"Law N' Justice, a nice-looking table with cool downbeat techno ambiance."
Interesting port of Digital Illusions' old "Pinball Illusions" game--had that one back on the Amiga. They've added a new table from somewhere, Vikings, so you've now got a total of pretty detailed tables. PLUS you can play each in either straight-overhead 2D, old Amiga style, or in a surprisingly lovely-looking low-or-high-res 3D isometric view, which really puts the flat overhead view in the shade as far as playability goes--in overhead, the ball just whizzes up and down the screen way to fast to follow, and you can only see a narrow slice of the table.
The sound is surprisingly muted, except on the new Viking table. Weird. The ball feels a lot "heavier" than in most pinball games, which takes some getting used to but feels good once you have.
|Sound is super-loud in the "Extreme Sports" table.
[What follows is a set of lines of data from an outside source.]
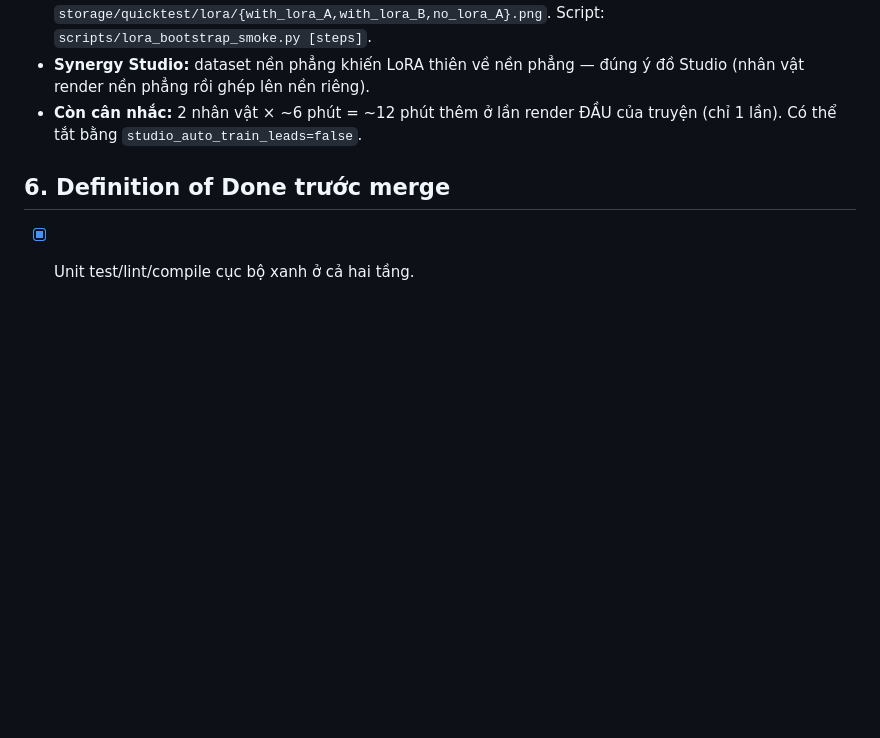
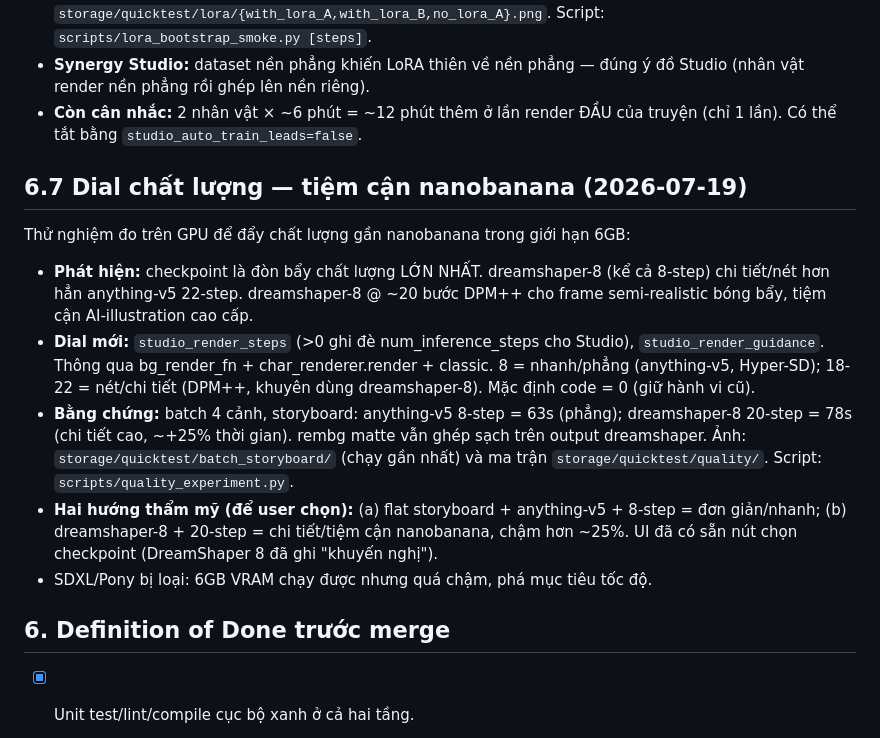
Before and after one commit to Duyycoder/ToolAutoMakeCartoonVideo2DFromComics, a Markdown page: docs/PLAN-studio-compositing.md, the part around the change. Drawn GitHub-style; blank space fills up the shorter version.

Commit message:
studio: dial chat luong render tiem can nanobanana + plan

```diff
--- a/docs/PLAN-studio-compositing.md
+++ b/docs/PLAN-studio-compositing.md
@@ -143,6 +143,27 @@ Bật đồng nhất nhân vật thật sự bằng LoRA, tự động, không c
 - **Còn cân nhắc:** 2 nhân vật × ~6 phút = ~12 phút thêm ở lần render ĐẦU của truyện
   (chỉ 1 lần). Có thể tắt bằng `studio_auto_train_leads=false`.
 
+## 6.7 Dial chất lượng — tiệm cận nanobanana (2026-07-19)
+
+Thử nghiệm đo trên GPU để đẩy chất lượng gần nanobanana trong giới hạn 6GB:
+
+- **Phát hiện:** checkpoint là đòn bẩy chất lượng LỚN NHẤT. dreamshaper-8 (kể cả
+  8-step) chi tiết/nét hơn hẳn anything-v5 22-step. dreamshaper-8 @ ~20 bước DPM++
+  cho frame semi-realistic bóng bẩy, tiệm cận AI-illustration cao cấp.
+- **Dial mới:** `studio_render_steps` (>0 ghi đè num_inference_steps cho Studio),
+  `studio_render_guidance`. Thông qua bg_render_fn + char_renderer.render + classic.
+  8 = nhanh/phẳng (anything-v5, Hyper-SD); 18-22 = nét/chi tiết (DPM++, khuyên dùng
+  dreamshaper-8). Mặc định code = 0 (giữ hành vi cũ).
+- **Bằng chứng:** batch 4 cảnh, storyboard: anything-v5 8-step = 63s (phẳng);
+  dreamshaper-8 20-step = 78s (chi tiết cao, ~+25% thời gian). rembg matte vẫn ghép
+  sạch trên output dreamshaper. Ảnh: `storage/quicktest/batch_storyboard/` (chạy
+  gần nhất) và ma trận `storage/quicktest/quality/`. Script:
+  `scripts/quality_experiment.py`.
+- **Hai hướng thẩm mỹ (để user chọn):** (a) flat storyboard + anything-v5 + 8-step
+  = đơn giản/nhanh; (b) dreamshaper-8 + 20-step = chi tiết/tiệm cận nanobanana,
+  chậm hơn ~25%. UI đã có sẵn nút chọn checkpoint (DreamShaper 8 đã ghi "khuyến nghị").
+- SDXL/Pony bị loại: 6GB VRAM chạy được nhưng quá chậm, phá mục tiêu tốc độ.
+
 ## 6. Definition of Done trước merge
 
 - [x] Unit test/lint/compile cục bộ xanh ở cả hai tầng.
```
Irritating to have to keep adjusting the volume.|
Still, all the tables are at least pretty fun, with rock-hard gameplay and an impressive variety of modes--hit a mode or two well and you're on your way to a satisfyingly ridiculous score with lights flashing, sound effects trumpeting and lots of beefy digital voice work. The super-heavy ball bangs around like there's no tomorrow without a hint of slowdown or anything nasty like that, accompanied by generally good tunes (I really dig the moody, pulsating theme in Law 'n Justice).
Unfortunately you won't be keeping those score long since there's no save mechanism. Grererererrrr.
Two of the tables (Law n' Justice, Vikings) I really like a lot, the other two I like somewhat, but all offer a vast amount of nearly impeccable pinball action... Oh yeah, I didn't talk about physics really. Well they're good. And the ball is heavy. Okay I covered that. Did I talk about the weird texture mapping on the 3D ball where the reflections, if you could see them clearly enough, would seem to be rotating with the ball? No? Well, it looks a little strange. So there.
It's much more of a realistic pinball sim than a fantasy sim but it does a darn nice job so I won't hold that against it... much.
| paleface 11:09:30 06/03/10 [relations updated] |
|The "high res" option does not appear to do much when played on a PS3, at least not on HDMI output--I think it might have been an interlacing thing or something--and so you're pretty much playing "low res" 3D, which is...really chunky. Really. Bummer.|
So I tried switching it back to 2D, which was so nice in the other games by Pinball Illusions' original developer, Digital Illusions--namely "Pinball Dreams" and "Pinball Fantasies" (see entry 197)--but now I notice that the 2D was completely redrawn--to match what they could do in 3D, I suppose--and looks significantly awful when compared with the original Amiga 2D, which was done in the golden age of Amiga 2D graphics, and just has a really nice, hand-made, burnished look to it. Instead what you get here is a pale, crappy imitation, with additional pictures plastered over the tops of things on the table to make the view confusing, and really ugly 2.5D-ish simplifications of what was gorgeously painted 2D in the original. Also, the ball and certain FX remain 3D, and look nasty.
Another down side of the no-save thing is that the default pad setup is stupid--flippers on the pad and face buttons, not the shoulder pads--and of course doesn't save, so you have to change it up every time.
Finally, I think they sped the ball up a little vs the original, and it is just a bit too fast, particularly when trying to play it in the 2D mode, which best approximates what the tables were designed for.
So in fact this port is something of a shambles, unfortunately. The tables are still pretty nice examples of video pinball design, but nearly everything else has been mucked up.